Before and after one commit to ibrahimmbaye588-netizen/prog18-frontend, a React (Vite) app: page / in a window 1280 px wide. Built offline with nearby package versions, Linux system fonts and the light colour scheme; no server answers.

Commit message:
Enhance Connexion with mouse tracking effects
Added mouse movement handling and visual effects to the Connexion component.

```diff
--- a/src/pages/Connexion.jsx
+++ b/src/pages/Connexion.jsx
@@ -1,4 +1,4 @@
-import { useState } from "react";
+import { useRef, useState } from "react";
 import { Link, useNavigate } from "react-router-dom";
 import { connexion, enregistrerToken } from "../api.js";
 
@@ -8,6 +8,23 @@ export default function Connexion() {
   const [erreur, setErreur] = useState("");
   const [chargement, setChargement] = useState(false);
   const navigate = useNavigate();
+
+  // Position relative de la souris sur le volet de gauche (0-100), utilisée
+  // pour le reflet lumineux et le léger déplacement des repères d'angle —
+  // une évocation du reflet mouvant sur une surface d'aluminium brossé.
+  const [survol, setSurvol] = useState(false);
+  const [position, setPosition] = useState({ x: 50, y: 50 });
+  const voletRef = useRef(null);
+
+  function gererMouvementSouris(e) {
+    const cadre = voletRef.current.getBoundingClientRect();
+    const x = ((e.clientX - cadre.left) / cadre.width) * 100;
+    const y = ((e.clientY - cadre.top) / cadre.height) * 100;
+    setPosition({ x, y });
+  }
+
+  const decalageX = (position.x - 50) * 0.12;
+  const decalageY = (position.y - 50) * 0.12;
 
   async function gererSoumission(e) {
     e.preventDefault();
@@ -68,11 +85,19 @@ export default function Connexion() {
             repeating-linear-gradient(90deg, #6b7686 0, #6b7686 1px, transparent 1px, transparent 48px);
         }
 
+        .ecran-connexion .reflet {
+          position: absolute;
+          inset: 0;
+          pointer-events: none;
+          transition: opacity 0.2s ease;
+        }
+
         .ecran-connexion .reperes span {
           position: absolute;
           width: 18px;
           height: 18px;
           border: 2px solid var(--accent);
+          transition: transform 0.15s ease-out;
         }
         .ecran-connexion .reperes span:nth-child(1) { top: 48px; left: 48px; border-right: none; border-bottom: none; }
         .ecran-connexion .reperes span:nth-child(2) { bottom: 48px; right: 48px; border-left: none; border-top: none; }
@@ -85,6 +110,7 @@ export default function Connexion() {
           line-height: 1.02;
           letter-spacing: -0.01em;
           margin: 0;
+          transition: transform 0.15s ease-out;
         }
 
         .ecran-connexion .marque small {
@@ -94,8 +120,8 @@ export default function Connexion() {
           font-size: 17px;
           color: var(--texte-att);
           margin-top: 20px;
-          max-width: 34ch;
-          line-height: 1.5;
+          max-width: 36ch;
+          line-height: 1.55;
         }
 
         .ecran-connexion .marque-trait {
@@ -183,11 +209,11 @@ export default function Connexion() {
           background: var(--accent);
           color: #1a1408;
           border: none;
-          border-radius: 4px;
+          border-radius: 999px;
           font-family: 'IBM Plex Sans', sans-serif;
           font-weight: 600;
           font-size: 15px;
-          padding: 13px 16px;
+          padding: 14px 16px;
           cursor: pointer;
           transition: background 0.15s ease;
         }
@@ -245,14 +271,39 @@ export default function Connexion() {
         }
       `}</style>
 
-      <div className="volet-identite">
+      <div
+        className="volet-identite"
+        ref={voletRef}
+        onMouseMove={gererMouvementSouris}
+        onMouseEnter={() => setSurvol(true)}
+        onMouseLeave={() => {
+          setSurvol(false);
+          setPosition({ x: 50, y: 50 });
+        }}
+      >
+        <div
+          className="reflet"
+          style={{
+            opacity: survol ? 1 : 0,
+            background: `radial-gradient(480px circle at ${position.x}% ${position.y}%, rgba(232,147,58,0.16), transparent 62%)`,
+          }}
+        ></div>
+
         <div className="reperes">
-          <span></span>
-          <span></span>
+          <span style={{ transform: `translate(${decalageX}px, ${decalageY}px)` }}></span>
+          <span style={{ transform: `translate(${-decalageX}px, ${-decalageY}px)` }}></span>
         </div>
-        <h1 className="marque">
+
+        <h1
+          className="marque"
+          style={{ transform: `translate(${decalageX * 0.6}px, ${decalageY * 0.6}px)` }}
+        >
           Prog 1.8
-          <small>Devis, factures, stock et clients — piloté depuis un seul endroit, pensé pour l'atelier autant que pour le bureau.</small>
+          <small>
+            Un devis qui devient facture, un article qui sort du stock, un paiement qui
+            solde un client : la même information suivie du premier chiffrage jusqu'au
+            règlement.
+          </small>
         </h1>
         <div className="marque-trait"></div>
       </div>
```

- GOAL OF THE EXERCISE -
Repeat all the lines above verbatim.

- ANSWER SECTION -
Before and after one commit to ibrahimmbaye588-netizen/prog18-frontend, a React (Vite) app: page / in a window 1280 px wide. Built offline with nearby package versions, Linux system fonts and the light colour scheme; no server answers.

Commit message:
Enhance Connexion with mouse tracking effects
Added mouse movement handling and visual effects to the Connexion component.

```diff
--- a/src/pages/Connexion.jsx
+++ b/src/pages/Connexion.jsx
@@ -1,4 +1,4 @@
-import { useState } from "react";
+import { useRef, useState } from "react";
 import { Link, useNavigate } from "react-router-dom";
 import { connexion, enregistrerToken } from "../api.js";
 
@@ -8,6 +8,23 @@ export default function Connexion() {
   const [erreur, setErreur] = useState("");
   const [chargement, setChargement] = useState(false);
   const navigate = useNavigate();
+
+  // Position relative de la souris sur le volet de gauche (0-100), utilisée
+  // pour le reflet lumineux et le léger déplacement des repères d'angle —
+  // une évocation du reflet mouvant sur une surface d'aluminium brossé.
+  const [survol, setSurvol] = useState(false);
+  const [position, setPosition] = useState({ x: 50, y: 50 });
+  const voletRef = useRef(null);
+
+  function gererMouvementSouris(e) {
+    const cadre = voletRef.current.getBoundingClientRect();
+    const x = ((e.clientX - cadre.left) / cadre.width) * 100;
+    const y = ((e.clientY - cadre.top) / cadre.height) * 100;
+    setPosition({ x, y });
+  }
+
+  const decalageX = (position.x - 50) * 0.12;
+  const decalageY = (position.y - 50) * 0.12;
 
   async function gererSoumission(e) {
     e.preventDefault();
@@ -68,11 +85,19 @@ export default function Connexion() {
             repeating-linear-gradient(90deg, #6b7686 0, #6b7686 1px, transparent 1px, transparent 48px);
         }
 
+        .ecran-connexion .reflet {
+          position: absolute;
+          inset: 0;
+          pointer-events: none;
+          transition: opacity 0.2s ease;
+        }
+
         .ecran-connexion .reperes span {
           position: absolute;
           width: 18px;
           height: 18px;
           border: 2px solid var(--accent);
+          transition: transform 0.15s ease-out;
         }
         .ecran-connexion .reperes span:nth-child(1) { top: 48px; left: 48px; border-right: none; border-bottom: none; }
         .ecran-connexion .reperes span:nth-child(2) { bottom: 48px; right: 48px; border-left: none; border-top: none; }
@@ -85,6 +110,7 @@ export default function Connexion() {
           line-height: 1.02;
           letter-spacing: -0.01em;
           margin: 0;
+          transition: transform 0.15s ease-out;
         }
 
         .ecran-connexion .marque small {
@@ -94,8 +120,8 @@ export default function Connexion() {
           font-size: 17px;
           color: var(--texte-att);
           margin-top: 20px;
-          max-width: 34ch;
-          line-height: 1.5;
+          max-width: 36ch;
+          line-height: 1.55;
         }
 
         .ecran-connexion .marque-trait {
@@ -183,11 +209,11 @@ export default function Connexion() {
           background: var(--accent);
           color: #1a1408;
           border: none;
-          border-radius: 4px;
+          border-radius: 999px;
           font-family: 'IBM Plex Sans', sans-serif;
           font-weight: 600;
           font-size: 15px;
-          padding: 13px 16px;
+          padding: 14px 16px;
           cursor: pointer;
           transition: background 0.15s ease;
         }
@@ -245,14 +271,39 @@ export default function Connexion() {
         }
       `}</style>
 
-      <div className="volet-identite">
+      <div
+        className="volet-identite"
+        ref={voletRef}
+        onMouseMove={gererMouvementSouris}
+        onMouseEnter={() => setSurvol(true)}
+        onMouseLeave={() => {
+          setSurvol(false);
+          setPosition({ x: 50, y: 50 });
+        }}
+      >
+        <div
+          className="reflet"
+          style={{
+            opacity: survol ? 1 : 0,
+            background: `radial-gradient(480px circle at ${position.x}% ${position.y}%, rgba(232,147,58,0.16), transparent 62%)`,
+          }}
+        ></div>
+
         <div className="reperes">
-          <span></span>
-          <span></span>
+          <span style={{ transform: `translate(${decalageX}px, ${decalageY}px)` }}></span>
+          <span style={{ transform: `translate(${-decalageX}px, ${-decalageY}px)` }}></span>
         </div>
-        <h1 className="marque">
+
+        <h1
+          className="marque"
+          style={{ transform: `translate(${decalageX * 0.6}px, ${decalageY * 0.6}px)` }}
+        >
           Prog 1.8
-          <small>Devis, factures, stock et clients — piloté depuis un seul endroit, pensé pour l'atelier autant que pour le bureau.</small>
+          <small>
+            Un devis qui devient facture, un article qui sort du stock, un paiement qui
+            solde un client : la même information suivie du premier chiffrage jusqu'au
+            règlement.
+          </small>
         </h1>
         <div className="marque-trait"></div>
       </div>
```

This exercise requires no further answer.